Police said protesters took over regional administration headquarters in Ivano-Frankivsk and Lviv. The website of a newspaper, Ukrainska Pravda, said protesters torched the main police station in Ternopil and were attempting to seize the headquarters of regional administration.
Any immediate diplomatic end to the standoff remained uncertain. Police were still seeking to dismantle the camp early Wednesday but few of the some 20,000 protesters there at left, and more were seen coming.
Opposition leader Vitaly Klitschko, former heavyweight boxing champion, said he had quit late-night talks with President Viktor Yanukovich without reaching any agreement on how to end the violence.
Klitschko returned to the square afterward and urged the protesters to defend the camp.
"We will not go anywhere from here," Klitschko told the crowd. "This is an island of freedom and we will defend it," he said.
A report on a Ukrainian newspaper website quoted Klitschko as saying the president had demanded that the central square in Kiev occupied by anti-government protesters be unconditionally cleared.
In a statement Wednesday, President Yanukovich maintained his call for a peaceful resolution to the stand-off instead of violence.
"I am totally against a heavy-handed approach and the more so against bloodshed," Yanukovich said. "I once again call the leaders of the opposition, who claim that they aim for a peace settlement, to separate themselves from the radical forces which provoke bloodshed and clashes with law enforcement services."
Vice President Joe Biden called Yanukovich, urging him to pull back government forces and exercise maximum restraint, the White House said.
Late Tuesday, Kiev riot police advanced toward protesters after shutting down nearby subway stations, The Associated Press reported.
Many of the some 20,000 protesters who filled Independence Square sensing that Ukraine's political crisis was reaching a critical turning point remained defiant amid a massive fire.
Protesters shouted “Glory to Ukraine” as burning tents lit up the night sky.
Flames shot high into the air outside a ring of apparent opposition protesters in the capital as midnight struck. Men tossed what appeared to be fuel to keep the fires burning. Some explosions were heard.
Demonstrators torched vehicles and threw stones with authorities responding with rubber bullets and smoke grenades, often while singing the Ukrainian national anthem, The Associated Press reported.
From Paris, Secretary of State John Kerry issued a statement condemning the violence and urging the Ukrainian government and protesters to take steps to de-escalate the situation through dialogue.

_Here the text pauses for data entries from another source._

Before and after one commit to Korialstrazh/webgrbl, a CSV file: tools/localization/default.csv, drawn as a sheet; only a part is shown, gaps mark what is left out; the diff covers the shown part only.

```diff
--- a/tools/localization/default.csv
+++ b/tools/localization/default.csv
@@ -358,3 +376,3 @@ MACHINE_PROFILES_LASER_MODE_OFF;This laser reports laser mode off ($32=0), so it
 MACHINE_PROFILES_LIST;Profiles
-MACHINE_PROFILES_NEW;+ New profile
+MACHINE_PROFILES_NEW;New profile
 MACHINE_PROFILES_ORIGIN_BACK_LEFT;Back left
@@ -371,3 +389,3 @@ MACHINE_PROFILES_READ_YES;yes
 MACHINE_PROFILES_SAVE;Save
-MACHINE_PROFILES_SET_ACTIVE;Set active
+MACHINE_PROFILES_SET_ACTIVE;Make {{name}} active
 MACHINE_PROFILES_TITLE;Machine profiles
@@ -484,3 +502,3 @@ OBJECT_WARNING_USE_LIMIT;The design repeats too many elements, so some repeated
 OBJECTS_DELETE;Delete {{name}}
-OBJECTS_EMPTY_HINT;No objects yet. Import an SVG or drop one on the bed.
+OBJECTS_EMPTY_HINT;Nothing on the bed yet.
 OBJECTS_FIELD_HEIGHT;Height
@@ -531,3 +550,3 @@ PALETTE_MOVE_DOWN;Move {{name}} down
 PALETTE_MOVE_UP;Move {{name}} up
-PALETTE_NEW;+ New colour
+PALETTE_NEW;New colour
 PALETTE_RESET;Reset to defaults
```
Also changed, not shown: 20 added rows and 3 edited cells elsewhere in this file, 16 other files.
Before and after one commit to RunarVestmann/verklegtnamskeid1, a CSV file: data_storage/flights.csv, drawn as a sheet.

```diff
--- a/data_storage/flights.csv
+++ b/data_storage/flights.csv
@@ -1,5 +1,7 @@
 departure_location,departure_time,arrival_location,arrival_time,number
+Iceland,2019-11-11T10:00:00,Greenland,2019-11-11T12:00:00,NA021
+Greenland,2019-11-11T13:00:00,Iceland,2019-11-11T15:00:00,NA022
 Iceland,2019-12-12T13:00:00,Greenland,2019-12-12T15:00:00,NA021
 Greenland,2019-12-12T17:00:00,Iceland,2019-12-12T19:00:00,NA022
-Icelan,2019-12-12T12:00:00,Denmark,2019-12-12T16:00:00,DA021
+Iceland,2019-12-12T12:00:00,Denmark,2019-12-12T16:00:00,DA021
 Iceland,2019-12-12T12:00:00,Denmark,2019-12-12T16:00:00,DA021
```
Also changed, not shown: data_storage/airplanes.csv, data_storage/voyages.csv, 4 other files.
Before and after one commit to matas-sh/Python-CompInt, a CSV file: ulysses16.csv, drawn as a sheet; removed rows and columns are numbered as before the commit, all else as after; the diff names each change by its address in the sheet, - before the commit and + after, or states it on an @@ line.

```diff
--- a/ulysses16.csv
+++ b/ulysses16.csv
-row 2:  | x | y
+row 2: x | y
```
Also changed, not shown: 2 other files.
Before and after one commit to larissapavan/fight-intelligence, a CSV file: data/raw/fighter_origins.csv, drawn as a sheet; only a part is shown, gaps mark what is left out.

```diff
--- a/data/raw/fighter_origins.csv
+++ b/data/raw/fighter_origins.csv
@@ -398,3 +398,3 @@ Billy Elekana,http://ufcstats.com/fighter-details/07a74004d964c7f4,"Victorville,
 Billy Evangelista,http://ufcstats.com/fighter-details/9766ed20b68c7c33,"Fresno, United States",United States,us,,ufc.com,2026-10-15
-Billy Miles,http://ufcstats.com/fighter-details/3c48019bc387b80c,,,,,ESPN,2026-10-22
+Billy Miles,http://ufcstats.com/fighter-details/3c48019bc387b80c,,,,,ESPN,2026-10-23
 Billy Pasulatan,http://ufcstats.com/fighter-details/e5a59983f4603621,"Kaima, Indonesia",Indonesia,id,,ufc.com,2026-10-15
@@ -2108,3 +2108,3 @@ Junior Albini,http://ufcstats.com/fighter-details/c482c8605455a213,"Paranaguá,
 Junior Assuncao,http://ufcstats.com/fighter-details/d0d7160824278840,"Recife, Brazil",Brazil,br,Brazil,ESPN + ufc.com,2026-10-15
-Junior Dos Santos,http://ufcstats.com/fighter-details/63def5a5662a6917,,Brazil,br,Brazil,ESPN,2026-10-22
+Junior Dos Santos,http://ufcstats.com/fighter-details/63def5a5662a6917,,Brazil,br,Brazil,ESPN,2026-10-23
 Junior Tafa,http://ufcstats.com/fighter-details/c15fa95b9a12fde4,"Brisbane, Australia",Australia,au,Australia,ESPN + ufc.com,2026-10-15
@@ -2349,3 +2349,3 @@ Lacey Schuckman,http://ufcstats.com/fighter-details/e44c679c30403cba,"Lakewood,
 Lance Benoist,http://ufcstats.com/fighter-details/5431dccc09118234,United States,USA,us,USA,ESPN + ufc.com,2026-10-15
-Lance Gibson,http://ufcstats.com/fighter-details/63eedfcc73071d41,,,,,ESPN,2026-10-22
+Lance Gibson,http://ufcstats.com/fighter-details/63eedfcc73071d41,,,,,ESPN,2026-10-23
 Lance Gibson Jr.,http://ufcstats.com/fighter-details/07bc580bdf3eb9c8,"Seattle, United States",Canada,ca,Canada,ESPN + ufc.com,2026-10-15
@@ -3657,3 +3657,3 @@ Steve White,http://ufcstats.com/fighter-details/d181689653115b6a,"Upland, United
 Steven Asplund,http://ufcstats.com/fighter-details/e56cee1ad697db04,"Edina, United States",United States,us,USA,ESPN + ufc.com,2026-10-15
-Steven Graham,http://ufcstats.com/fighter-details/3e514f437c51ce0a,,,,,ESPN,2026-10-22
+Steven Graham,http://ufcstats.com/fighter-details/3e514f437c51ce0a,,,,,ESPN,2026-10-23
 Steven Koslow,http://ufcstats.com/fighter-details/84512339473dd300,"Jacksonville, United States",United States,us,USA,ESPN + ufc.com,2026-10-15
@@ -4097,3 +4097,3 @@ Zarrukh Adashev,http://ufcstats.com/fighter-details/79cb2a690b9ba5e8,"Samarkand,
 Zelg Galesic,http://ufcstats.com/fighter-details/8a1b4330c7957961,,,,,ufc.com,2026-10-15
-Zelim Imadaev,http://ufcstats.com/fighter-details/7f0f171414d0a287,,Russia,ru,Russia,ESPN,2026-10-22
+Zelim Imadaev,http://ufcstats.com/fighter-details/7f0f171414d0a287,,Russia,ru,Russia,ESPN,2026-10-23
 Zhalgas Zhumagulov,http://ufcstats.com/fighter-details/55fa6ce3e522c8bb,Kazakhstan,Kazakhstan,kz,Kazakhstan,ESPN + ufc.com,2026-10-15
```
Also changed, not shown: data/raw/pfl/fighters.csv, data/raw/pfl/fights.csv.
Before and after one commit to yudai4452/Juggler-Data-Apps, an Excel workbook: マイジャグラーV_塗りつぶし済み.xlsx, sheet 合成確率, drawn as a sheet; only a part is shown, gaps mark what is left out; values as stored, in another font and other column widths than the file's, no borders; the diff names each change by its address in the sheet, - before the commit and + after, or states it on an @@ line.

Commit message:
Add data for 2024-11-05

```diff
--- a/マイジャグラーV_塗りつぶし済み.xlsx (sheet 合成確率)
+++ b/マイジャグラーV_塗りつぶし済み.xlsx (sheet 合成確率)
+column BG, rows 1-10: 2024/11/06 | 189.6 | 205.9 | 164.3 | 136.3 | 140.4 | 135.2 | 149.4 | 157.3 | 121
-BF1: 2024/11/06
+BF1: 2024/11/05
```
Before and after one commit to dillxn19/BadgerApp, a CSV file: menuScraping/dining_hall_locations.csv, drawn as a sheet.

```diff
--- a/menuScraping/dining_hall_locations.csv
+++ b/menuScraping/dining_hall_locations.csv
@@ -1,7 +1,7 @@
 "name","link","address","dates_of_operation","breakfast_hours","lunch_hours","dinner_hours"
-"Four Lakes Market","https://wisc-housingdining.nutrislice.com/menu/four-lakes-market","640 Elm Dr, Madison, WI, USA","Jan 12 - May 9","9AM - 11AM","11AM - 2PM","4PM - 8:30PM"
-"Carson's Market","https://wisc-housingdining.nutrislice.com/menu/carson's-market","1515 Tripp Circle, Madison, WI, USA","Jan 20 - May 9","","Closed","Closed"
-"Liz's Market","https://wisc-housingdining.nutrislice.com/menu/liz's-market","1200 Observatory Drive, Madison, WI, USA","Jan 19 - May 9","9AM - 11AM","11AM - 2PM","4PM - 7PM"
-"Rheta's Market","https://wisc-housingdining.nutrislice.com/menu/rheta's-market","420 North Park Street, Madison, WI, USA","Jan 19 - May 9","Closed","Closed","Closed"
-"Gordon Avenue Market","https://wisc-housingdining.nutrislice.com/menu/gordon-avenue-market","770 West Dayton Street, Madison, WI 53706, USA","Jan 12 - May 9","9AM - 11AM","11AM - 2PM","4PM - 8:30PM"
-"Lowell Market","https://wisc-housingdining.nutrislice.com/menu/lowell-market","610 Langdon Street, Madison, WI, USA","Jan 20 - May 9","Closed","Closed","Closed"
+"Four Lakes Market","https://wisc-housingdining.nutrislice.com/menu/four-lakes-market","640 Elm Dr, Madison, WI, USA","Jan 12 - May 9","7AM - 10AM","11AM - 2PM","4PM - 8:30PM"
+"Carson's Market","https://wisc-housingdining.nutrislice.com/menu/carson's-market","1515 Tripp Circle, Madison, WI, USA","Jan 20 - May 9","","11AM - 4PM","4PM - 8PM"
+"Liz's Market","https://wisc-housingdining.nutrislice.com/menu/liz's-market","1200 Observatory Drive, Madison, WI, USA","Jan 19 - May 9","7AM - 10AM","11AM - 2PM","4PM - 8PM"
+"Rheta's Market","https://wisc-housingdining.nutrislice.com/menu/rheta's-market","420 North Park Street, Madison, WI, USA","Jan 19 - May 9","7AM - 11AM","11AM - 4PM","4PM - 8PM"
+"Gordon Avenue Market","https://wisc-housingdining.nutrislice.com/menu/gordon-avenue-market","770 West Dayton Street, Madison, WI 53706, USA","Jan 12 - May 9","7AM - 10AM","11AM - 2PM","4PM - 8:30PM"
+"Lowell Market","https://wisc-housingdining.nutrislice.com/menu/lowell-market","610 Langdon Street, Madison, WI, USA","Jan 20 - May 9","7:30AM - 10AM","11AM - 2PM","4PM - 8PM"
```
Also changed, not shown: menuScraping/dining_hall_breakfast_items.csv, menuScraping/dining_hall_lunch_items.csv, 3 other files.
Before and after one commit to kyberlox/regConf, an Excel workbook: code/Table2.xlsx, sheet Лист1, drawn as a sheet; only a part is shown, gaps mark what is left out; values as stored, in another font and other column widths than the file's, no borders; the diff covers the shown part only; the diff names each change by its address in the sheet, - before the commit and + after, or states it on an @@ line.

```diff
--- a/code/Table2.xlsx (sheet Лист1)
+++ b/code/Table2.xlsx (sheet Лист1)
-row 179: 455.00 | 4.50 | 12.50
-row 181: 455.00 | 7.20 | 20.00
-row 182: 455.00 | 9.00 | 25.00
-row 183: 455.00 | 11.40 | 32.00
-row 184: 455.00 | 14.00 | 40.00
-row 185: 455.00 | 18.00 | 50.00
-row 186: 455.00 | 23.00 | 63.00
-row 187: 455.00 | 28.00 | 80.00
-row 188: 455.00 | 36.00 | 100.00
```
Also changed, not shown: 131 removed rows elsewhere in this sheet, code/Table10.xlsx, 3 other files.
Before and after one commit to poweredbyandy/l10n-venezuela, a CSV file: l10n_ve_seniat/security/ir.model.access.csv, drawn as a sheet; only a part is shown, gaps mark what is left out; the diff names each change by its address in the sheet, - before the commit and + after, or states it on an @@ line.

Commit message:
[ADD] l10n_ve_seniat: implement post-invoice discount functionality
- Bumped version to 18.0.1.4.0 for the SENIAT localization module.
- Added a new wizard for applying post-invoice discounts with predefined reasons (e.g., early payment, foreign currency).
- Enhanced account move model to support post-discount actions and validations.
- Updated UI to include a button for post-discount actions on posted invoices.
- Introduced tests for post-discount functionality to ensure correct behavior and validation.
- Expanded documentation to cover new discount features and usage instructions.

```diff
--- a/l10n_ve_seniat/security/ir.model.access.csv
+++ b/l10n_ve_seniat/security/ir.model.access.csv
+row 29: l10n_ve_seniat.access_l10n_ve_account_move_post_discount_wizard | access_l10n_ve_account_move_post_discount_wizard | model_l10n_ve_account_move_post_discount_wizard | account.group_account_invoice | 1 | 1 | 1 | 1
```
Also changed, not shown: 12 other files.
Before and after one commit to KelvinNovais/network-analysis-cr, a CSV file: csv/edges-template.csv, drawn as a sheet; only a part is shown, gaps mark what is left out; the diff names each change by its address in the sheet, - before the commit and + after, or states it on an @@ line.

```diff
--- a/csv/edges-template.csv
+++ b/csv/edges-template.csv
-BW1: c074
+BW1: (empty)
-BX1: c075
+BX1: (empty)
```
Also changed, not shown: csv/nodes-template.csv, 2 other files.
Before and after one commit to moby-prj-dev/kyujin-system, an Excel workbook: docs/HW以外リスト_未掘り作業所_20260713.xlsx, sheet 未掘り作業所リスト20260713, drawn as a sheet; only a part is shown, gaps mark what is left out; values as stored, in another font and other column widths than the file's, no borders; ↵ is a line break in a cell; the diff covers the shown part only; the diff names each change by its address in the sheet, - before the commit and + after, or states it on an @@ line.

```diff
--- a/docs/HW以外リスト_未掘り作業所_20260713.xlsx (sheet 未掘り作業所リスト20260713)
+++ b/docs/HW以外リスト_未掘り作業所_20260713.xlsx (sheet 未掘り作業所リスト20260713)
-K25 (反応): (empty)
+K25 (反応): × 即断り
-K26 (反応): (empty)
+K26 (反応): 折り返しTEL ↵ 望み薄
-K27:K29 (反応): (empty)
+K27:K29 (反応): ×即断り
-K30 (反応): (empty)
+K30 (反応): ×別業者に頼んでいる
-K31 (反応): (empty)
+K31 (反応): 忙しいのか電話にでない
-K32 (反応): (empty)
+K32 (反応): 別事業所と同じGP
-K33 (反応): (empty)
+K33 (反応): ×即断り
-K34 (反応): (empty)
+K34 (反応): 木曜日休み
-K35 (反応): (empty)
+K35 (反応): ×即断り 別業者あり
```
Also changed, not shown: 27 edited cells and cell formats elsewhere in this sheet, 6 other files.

“Rather than issuing ultimatums, the government of Ukraine should immediately resume talks with senior opposition leaders and support dialogue through Ukraine's democratic institutions, including parliament, the Rada. … ” Kerry said. “We also call on protesters to refrain from violence of any kind; Ukraine's deep divisions will not be healed by allowing more innocent blood to be spilled,” Kerry added.
The State Department also issued an alert to U.S. citizens abroad about the increased risk of travel to the Ukraine amid the unrest.
"U.S. citizens are urged to maintain a low profile and to remain indoors at night while clashes continue," the alert said.
U.N. Secretary-General Ban Ki-moon expressed shock at the escalating and "unacceptable" violence and called for "the immediate renewal of genuine dialogue leading to rapid results," U.N. spokesman Martin Nesirky said. "Preventing further instability and bloodshed is a paramount priority."
The violence flare-up comes after weeks of relative calm in the streets of Kiev.
Protests erupted on Nov. 21 when Yanukovych opted for a Russian bailout rather than a trade deal with the European Union. Protests started out largely peaceful, but have become increasingly characterized by violence between riot police and far-right groups.
Reuters and The Associated Press contributed to this report.